EXERCISE INSTRUCTIONS:
Across the data below, how many lines have the word "center" in them? Respond with the number alone.

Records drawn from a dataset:

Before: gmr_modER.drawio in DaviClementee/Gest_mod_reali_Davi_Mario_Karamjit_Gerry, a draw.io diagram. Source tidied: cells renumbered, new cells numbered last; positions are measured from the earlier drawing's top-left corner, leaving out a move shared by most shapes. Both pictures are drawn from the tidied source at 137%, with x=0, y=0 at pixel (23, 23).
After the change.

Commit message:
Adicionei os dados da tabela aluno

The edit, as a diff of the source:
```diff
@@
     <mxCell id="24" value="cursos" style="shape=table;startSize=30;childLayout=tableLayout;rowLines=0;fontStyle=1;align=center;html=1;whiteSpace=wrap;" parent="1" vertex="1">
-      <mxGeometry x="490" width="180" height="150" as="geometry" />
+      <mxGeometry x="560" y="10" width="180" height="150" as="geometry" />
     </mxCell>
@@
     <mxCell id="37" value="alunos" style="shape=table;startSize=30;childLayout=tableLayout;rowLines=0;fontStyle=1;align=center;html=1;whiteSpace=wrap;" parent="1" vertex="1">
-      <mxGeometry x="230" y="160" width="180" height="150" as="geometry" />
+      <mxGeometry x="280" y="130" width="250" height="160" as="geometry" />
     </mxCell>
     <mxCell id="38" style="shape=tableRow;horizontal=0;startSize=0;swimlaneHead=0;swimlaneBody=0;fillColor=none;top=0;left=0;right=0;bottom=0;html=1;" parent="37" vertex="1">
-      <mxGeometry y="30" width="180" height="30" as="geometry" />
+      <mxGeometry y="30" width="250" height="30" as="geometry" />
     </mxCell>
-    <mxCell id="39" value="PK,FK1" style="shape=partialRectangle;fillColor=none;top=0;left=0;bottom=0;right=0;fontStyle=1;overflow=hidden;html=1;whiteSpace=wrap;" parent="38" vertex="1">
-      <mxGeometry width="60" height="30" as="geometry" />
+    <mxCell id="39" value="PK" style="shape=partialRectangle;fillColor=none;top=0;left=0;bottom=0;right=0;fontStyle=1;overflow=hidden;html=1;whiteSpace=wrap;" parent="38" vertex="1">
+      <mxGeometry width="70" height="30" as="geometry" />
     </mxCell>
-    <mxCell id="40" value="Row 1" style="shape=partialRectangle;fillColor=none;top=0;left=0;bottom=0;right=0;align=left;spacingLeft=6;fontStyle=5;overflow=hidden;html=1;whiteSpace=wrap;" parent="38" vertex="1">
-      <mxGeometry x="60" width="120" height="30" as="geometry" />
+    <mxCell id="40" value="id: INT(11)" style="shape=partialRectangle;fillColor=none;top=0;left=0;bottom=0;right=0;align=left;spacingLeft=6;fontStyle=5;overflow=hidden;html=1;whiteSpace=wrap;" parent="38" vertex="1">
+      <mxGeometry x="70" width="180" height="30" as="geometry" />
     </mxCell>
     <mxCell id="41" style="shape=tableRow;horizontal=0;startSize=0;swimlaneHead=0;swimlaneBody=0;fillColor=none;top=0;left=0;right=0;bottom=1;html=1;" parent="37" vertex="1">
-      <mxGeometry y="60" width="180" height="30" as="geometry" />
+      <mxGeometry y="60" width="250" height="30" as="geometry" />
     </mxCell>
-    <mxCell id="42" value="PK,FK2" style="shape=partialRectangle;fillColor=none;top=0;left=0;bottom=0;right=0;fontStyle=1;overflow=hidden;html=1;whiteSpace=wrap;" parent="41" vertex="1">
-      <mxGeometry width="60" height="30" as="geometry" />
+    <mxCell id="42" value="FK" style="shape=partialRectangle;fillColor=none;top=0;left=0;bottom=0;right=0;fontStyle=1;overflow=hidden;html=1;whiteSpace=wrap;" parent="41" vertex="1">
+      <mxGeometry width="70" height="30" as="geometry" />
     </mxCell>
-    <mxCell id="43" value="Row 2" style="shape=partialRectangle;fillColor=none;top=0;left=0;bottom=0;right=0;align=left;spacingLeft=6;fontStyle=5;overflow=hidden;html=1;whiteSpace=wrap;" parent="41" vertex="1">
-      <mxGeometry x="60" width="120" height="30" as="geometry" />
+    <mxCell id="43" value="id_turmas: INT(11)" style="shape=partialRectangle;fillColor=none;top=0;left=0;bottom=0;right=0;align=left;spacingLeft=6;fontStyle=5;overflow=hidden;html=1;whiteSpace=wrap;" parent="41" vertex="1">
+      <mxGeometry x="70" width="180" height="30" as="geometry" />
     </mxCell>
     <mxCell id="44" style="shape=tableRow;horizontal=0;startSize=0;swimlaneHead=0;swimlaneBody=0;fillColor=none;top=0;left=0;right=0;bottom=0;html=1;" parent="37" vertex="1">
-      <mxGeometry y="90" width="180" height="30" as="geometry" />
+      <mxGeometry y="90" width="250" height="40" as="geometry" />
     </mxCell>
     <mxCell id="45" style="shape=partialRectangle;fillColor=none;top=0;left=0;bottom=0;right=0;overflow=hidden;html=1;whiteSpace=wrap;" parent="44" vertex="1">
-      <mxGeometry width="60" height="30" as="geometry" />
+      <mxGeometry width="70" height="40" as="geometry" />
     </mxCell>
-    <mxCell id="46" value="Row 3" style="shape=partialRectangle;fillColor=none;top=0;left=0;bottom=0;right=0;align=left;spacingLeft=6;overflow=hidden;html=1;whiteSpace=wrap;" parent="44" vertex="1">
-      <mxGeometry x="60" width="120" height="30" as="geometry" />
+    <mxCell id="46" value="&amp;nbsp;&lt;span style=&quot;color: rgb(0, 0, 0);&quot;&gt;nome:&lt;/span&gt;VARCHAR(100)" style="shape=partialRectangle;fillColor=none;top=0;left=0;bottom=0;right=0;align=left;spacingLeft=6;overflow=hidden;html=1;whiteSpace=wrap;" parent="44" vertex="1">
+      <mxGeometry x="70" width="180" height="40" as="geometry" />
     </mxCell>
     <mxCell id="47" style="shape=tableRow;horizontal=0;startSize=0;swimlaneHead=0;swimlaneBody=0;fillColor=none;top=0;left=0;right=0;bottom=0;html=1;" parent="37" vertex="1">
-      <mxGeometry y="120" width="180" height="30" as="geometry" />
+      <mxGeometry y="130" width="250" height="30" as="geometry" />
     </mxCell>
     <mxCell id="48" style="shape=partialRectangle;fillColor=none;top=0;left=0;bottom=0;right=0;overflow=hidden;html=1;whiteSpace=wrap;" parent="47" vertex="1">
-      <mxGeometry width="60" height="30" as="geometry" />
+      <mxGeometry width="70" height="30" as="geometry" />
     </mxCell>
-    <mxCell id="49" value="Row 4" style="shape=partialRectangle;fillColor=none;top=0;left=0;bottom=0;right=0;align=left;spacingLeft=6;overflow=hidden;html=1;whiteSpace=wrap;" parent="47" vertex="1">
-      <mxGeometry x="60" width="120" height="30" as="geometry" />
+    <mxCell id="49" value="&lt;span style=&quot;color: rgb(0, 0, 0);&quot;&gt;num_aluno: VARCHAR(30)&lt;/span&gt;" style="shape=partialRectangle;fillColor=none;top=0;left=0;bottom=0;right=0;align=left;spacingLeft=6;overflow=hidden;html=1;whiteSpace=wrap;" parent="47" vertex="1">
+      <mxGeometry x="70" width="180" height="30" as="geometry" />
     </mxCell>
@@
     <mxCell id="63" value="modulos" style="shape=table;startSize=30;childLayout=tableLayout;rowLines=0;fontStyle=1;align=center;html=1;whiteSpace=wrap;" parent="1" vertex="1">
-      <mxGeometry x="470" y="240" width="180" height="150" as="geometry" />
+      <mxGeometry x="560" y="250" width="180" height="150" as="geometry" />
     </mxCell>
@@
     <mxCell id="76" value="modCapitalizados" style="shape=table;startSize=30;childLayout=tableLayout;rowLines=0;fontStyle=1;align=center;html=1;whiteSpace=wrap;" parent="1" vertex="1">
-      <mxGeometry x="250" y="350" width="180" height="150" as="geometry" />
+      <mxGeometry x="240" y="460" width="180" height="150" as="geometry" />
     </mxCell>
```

EXERCISE RESULT:
4